* [Your instructions]: The expected answer is every line from the material below that has the word "results".
★ ★ ★ ★
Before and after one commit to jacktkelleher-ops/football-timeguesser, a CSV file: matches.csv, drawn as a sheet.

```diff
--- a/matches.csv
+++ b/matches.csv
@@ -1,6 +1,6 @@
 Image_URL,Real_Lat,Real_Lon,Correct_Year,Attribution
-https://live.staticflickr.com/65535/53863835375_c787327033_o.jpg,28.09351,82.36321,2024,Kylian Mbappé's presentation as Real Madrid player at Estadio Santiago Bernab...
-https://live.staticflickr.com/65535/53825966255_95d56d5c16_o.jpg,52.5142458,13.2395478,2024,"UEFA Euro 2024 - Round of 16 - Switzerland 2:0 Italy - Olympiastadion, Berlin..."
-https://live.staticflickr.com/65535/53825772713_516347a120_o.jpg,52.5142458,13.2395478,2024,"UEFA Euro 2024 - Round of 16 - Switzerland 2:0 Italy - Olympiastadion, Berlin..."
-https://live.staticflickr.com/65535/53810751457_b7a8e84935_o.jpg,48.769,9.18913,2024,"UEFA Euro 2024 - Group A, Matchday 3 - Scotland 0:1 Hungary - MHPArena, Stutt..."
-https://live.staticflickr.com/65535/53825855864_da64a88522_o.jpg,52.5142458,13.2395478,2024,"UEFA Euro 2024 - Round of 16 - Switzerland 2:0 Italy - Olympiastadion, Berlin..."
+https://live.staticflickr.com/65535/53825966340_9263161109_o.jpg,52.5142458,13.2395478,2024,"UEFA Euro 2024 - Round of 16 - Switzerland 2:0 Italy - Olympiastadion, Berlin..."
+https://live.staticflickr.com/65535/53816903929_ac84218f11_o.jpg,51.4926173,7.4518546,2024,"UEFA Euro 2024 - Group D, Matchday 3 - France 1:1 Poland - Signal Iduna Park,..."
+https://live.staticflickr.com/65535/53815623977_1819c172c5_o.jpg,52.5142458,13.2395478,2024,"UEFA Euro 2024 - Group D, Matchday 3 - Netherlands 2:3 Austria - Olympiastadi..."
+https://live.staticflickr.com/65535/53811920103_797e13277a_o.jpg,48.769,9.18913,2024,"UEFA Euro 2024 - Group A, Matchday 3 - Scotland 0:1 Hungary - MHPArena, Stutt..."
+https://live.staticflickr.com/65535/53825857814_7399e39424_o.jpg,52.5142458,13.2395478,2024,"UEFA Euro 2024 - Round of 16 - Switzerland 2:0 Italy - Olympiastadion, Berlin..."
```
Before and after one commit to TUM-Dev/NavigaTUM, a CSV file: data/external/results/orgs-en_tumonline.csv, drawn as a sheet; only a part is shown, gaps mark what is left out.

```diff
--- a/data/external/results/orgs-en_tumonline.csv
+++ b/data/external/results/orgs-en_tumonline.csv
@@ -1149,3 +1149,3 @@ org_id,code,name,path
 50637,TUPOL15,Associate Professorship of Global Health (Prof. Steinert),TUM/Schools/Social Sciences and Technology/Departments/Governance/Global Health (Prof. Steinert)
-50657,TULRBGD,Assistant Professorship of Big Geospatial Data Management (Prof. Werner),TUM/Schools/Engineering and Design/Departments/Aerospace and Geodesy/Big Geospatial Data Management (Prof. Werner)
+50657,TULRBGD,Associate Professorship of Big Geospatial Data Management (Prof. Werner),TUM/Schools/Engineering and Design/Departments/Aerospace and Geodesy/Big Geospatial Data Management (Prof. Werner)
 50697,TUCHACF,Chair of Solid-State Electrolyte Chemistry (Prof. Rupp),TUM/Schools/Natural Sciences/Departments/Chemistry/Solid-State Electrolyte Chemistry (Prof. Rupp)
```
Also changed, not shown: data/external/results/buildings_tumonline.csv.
★ ★ ★ ★
* [Your solution]:
Before and after one commit to TUM-Dev/NavigaTUM, a CSV file: data/external/results/orgs-en_tumonline.csv, drawn as a sheet; only a part is shown, gaps mark what is left out.
--- a/data/external/results/orgs-en_tumonline.csv
+++ b/data/external/results/orgs-en_tumonline.csv
Also changed, not shown: data/external/results/buildings_tumonline.csv.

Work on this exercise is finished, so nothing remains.